**RECORDS TO PROCESS**
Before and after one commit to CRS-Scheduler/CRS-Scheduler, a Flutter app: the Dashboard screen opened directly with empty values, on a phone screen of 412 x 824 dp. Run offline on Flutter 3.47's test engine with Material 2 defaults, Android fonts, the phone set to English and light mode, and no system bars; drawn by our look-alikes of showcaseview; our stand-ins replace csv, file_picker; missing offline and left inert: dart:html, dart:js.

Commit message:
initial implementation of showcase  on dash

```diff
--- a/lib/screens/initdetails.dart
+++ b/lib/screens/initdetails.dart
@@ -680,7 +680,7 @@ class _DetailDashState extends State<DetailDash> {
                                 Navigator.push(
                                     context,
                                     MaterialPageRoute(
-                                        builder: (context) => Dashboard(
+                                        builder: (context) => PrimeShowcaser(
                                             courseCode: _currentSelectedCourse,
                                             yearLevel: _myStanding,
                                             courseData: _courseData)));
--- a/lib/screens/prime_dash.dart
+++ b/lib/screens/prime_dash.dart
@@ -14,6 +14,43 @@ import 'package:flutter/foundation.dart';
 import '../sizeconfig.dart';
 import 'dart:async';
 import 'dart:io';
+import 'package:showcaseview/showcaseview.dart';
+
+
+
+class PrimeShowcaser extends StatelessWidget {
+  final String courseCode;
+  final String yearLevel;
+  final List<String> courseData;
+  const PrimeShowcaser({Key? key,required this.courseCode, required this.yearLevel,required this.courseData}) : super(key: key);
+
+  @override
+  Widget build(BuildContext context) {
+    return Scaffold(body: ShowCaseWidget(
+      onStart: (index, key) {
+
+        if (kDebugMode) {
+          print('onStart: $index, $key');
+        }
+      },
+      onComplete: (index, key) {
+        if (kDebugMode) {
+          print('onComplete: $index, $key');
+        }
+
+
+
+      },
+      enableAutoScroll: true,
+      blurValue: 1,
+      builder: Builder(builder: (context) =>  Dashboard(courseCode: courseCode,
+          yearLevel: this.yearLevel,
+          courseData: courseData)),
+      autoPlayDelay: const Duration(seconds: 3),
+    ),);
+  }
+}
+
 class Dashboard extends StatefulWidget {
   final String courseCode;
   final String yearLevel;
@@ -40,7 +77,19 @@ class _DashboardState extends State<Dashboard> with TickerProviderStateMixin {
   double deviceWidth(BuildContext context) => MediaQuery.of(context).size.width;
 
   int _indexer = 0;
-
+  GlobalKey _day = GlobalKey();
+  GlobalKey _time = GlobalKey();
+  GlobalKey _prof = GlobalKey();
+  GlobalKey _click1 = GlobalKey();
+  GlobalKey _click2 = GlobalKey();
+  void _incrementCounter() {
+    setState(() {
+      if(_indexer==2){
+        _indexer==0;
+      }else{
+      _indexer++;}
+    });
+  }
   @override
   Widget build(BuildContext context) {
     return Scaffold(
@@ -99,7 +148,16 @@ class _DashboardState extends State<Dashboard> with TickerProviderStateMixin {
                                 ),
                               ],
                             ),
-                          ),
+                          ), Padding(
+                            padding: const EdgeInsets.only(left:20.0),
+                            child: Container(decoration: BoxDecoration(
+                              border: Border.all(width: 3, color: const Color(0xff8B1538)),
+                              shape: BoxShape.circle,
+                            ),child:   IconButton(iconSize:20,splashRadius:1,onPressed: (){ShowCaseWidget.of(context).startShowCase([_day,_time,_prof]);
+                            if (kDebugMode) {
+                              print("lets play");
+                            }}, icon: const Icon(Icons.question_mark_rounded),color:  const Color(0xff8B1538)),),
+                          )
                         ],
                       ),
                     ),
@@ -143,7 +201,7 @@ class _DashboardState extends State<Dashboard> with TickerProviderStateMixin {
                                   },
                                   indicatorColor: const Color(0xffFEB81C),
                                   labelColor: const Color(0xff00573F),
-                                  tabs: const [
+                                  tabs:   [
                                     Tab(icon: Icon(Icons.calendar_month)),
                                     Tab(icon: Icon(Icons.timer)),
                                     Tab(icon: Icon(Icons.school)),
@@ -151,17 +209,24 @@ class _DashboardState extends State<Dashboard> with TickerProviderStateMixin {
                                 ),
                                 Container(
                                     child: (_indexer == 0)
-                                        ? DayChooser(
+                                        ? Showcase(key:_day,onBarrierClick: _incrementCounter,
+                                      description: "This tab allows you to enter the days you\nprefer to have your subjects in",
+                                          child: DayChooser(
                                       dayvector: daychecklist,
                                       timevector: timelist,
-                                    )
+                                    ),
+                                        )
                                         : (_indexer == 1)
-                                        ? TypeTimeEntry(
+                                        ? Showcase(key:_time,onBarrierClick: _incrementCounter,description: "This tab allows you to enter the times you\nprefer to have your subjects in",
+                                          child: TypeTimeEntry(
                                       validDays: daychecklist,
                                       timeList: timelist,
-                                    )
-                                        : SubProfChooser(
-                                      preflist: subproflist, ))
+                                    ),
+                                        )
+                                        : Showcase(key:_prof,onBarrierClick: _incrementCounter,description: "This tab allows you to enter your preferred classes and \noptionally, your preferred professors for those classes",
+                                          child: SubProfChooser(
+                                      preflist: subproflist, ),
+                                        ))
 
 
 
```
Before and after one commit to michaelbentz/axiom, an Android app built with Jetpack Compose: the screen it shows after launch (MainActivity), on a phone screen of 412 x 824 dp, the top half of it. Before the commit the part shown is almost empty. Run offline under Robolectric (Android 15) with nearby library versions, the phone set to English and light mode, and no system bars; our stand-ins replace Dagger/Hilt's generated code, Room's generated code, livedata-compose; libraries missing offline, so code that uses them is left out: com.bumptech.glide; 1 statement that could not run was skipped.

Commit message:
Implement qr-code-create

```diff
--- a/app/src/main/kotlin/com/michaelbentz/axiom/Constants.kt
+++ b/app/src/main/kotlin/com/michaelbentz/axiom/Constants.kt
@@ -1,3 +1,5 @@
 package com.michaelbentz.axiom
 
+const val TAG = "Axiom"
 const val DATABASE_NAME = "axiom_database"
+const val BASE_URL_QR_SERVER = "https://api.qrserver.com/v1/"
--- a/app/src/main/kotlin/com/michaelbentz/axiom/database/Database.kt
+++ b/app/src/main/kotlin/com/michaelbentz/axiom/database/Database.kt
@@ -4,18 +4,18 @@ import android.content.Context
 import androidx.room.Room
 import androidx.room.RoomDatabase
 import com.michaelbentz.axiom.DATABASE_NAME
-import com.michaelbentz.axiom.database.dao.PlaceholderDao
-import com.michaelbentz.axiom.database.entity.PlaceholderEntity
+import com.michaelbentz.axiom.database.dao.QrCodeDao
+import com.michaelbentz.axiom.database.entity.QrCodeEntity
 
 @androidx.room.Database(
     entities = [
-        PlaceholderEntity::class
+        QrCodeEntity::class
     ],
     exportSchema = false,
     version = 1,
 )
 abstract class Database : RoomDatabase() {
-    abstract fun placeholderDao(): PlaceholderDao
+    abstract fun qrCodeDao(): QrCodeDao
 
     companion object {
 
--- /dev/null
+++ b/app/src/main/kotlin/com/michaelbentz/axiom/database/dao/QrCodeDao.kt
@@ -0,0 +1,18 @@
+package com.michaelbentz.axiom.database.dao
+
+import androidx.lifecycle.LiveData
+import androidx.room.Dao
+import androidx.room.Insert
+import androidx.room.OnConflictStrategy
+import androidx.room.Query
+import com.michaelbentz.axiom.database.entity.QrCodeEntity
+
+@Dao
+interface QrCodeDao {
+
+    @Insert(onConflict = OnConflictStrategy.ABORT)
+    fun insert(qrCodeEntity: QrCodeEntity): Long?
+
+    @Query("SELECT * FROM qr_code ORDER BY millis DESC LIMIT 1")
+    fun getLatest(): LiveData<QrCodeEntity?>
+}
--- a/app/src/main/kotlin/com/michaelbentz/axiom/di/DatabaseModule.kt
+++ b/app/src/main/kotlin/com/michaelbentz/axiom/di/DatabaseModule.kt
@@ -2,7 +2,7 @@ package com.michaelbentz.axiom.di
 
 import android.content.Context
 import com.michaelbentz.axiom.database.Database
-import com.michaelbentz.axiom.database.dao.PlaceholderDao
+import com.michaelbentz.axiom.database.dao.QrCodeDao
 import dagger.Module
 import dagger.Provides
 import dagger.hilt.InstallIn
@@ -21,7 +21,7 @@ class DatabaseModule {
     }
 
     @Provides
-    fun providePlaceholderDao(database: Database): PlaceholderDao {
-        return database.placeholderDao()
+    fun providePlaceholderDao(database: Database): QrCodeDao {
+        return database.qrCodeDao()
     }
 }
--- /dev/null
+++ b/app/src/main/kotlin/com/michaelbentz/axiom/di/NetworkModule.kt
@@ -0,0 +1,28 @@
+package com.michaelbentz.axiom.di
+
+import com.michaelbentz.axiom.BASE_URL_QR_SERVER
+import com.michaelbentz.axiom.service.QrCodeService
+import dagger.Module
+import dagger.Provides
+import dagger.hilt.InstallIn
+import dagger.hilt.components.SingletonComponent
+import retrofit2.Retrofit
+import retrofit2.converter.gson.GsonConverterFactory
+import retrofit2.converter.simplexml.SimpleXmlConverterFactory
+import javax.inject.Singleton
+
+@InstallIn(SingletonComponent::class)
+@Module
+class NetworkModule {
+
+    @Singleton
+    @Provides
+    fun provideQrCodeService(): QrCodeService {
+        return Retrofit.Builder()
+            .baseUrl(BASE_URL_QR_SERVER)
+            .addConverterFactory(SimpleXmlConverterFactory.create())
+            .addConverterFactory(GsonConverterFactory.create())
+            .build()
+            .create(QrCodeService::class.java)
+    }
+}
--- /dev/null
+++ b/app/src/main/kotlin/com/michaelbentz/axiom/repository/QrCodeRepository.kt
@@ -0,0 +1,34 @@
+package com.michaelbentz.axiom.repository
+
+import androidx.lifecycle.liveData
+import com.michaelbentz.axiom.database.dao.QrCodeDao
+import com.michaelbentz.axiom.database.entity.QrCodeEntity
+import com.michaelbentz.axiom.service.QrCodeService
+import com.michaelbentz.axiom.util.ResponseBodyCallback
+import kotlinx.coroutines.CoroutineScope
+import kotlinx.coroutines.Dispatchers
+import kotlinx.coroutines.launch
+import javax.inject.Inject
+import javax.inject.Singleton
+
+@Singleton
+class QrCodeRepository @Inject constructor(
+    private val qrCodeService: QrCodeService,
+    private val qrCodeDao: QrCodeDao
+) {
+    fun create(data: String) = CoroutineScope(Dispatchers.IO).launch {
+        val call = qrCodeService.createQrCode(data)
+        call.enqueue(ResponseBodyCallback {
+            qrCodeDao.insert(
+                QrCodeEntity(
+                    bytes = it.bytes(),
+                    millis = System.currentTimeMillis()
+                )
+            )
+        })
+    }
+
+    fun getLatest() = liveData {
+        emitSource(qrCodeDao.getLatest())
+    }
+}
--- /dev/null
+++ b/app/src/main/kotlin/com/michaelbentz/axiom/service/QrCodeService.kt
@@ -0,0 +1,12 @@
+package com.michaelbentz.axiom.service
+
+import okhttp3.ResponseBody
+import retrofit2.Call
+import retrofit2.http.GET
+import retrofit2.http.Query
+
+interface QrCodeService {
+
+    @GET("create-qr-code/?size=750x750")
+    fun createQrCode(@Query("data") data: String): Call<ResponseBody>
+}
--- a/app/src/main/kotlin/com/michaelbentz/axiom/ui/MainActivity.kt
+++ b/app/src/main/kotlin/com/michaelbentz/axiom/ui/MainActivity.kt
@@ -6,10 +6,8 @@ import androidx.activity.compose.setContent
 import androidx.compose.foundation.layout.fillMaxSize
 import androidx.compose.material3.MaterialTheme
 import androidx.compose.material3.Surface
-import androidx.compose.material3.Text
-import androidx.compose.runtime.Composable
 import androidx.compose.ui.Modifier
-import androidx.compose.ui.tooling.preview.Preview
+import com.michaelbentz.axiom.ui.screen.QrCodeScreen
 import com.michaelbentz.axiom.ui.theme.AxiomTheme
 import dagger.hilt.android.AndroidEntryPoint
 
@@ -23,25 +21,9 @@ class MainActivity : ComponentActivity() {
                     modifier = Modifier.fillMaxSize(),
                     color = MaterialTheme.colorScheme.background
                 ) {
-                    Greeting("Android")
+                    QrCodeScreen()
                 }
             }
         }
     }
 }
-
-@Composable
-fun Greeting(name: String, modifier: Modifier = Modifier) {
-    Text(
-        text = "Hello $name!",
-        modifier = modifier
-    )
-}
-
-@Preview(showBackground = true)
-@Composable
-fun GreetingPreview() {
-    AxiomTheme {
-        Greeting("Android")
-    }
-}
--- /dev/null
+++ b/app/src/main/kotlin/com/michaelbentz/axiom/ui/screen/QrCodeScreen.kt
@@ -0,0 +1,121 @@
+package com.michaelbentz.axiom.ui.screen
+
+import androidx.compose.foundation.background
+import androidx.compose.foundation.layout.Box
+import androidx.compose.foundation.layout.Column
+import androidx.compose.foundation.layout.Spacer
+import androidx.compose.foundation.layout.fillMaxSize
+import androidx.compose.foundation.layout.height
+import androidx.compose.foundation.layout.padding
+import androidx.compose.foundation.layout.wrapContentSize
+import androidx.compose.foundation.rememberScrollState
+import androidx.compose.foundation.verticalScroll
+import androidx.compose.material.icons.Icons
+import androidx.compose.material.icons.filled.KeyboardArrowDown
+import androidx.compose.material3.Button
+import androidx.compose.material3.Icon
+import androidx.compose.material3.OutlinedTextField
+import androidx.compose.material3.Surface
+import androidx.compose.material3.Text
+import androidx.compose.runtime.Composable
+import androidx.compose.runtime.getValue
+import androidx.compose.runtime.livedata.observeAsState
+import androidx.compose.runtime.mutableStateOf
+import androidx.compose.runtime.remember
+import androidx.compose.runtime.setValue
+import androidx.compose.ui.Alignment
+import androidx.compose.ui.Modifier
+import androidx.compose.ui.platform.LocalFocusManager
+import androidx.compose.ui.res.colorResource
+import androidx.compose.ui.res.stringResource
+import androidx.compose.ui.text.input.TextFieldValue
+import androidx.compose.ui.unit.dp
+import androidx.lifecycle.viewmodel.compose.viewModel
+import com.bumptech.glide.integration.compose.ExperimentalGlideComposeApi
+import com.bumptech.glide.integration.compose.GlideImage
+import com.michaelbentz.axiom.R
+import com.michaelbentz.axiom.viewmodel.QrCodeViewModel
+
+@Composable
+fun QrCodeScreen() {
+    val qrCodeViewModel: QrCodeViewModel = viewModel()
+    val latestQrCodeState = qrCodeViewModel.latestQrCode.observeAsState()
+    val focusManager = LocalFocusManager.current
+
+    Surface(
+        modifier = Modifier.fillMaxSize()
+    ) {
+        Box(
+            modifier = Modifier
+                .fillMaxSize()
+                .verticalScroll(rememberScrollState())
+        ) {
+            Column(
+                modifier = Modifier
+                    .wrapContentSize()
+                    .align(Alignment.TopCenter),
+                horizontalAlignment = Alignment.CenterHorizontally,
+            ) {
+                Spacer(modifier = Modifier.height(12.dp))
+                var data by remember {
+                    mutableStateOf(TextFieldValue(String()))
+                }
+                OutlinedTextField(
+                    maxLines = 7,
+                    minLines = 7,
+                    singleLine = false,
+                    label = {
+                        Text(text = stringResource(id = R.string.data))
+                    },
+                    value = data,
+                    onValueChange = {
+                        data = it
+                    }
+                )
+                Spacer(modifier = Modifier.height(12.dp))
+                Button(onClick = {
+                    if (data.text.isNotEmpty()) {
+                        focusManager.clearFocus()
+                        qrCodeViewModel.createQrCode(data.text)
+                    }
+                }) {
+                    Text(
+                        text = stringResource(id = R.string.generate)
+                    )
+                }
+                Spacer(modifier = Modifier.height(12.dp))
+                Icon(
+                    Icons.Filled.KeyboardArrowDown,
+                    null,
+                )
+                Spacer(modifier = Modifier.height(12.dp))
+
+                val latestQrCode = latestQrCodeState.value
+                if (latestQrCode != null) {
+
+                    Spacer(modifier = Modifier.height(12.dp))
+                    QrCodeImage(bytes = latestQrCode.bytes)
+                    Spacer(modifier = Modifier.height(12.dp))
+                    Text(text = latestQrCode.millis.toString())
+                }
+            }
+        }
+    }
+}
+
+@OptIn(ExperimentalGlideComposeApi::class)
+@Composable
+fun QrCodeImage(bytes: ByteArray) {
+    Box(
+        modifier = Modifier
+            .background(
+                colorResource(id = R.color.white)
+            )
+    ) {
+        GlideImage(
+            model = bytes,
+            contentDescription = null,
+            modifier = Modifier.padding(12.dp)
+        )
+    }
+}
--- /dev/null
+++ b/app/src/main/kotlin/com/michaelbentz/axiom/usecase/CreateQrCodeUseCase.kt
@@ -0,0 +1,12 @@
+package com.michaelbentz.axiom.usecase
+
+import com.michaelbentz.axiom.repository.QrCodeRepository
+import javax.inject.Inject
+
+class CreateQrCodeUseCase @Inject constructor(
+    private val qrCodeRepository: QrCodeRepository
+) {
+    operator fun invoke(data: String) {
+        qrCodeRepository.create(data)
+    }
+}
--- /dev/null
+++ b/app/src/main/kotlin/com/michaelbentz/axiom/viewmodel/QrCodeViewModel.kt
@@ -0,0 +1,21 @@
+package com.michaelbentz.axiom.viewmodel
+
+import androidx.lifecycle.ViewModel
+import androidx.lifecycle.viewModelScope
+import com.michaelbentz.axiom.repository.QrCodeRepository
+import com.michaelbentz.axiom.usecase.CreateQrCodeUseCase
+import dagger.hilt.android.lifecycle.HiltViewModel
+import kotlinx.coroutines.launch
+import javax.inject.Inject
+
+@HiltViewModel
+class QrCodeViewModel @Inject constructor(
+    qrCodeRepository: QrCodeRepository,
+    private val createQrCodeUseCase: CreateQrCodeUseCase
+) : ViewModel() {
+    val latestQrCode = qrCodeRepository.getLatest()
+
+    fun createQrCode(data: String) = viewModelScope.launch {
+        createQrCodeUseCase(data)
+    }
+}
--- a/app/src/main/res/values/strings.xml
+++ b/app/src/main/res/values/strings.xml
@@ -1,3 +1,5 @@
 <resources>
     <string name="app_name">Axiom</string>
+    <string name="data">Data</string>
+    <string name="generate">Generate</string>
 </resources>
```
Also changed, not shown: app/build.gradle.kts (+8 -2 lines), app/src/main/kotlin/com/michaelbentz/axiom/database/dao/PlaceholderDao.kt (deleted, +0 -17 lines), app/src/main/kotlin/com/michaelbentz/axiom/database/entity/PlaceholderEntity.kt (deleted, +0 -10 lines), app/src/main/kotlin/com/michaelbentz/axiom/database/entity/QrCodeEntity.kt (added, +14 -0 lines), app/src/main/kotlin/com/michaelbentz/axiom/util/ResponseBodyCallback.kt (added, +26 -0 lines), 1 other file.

**AIM OF THE EXERCISE**
The lines that contain the word "layout" are wanted; copy each of them from the records.

**EXERCISE OUTPUT**
 import androidx.compose.foundation.layout.fillMaxSize
+import androidx.compose.foundation.layout.Box
+import androidx.compose.foundation.layout.Column
+import androidx.compose.foundation.layout.Spacer
+import androidx.compose.foundation.layout.fillMaxSize
+import androidx.compose.foundation.layout.height
+import androidx.compose.foundation.layout.padding
+import androidx.compose.foundation.layout.wrapContentSize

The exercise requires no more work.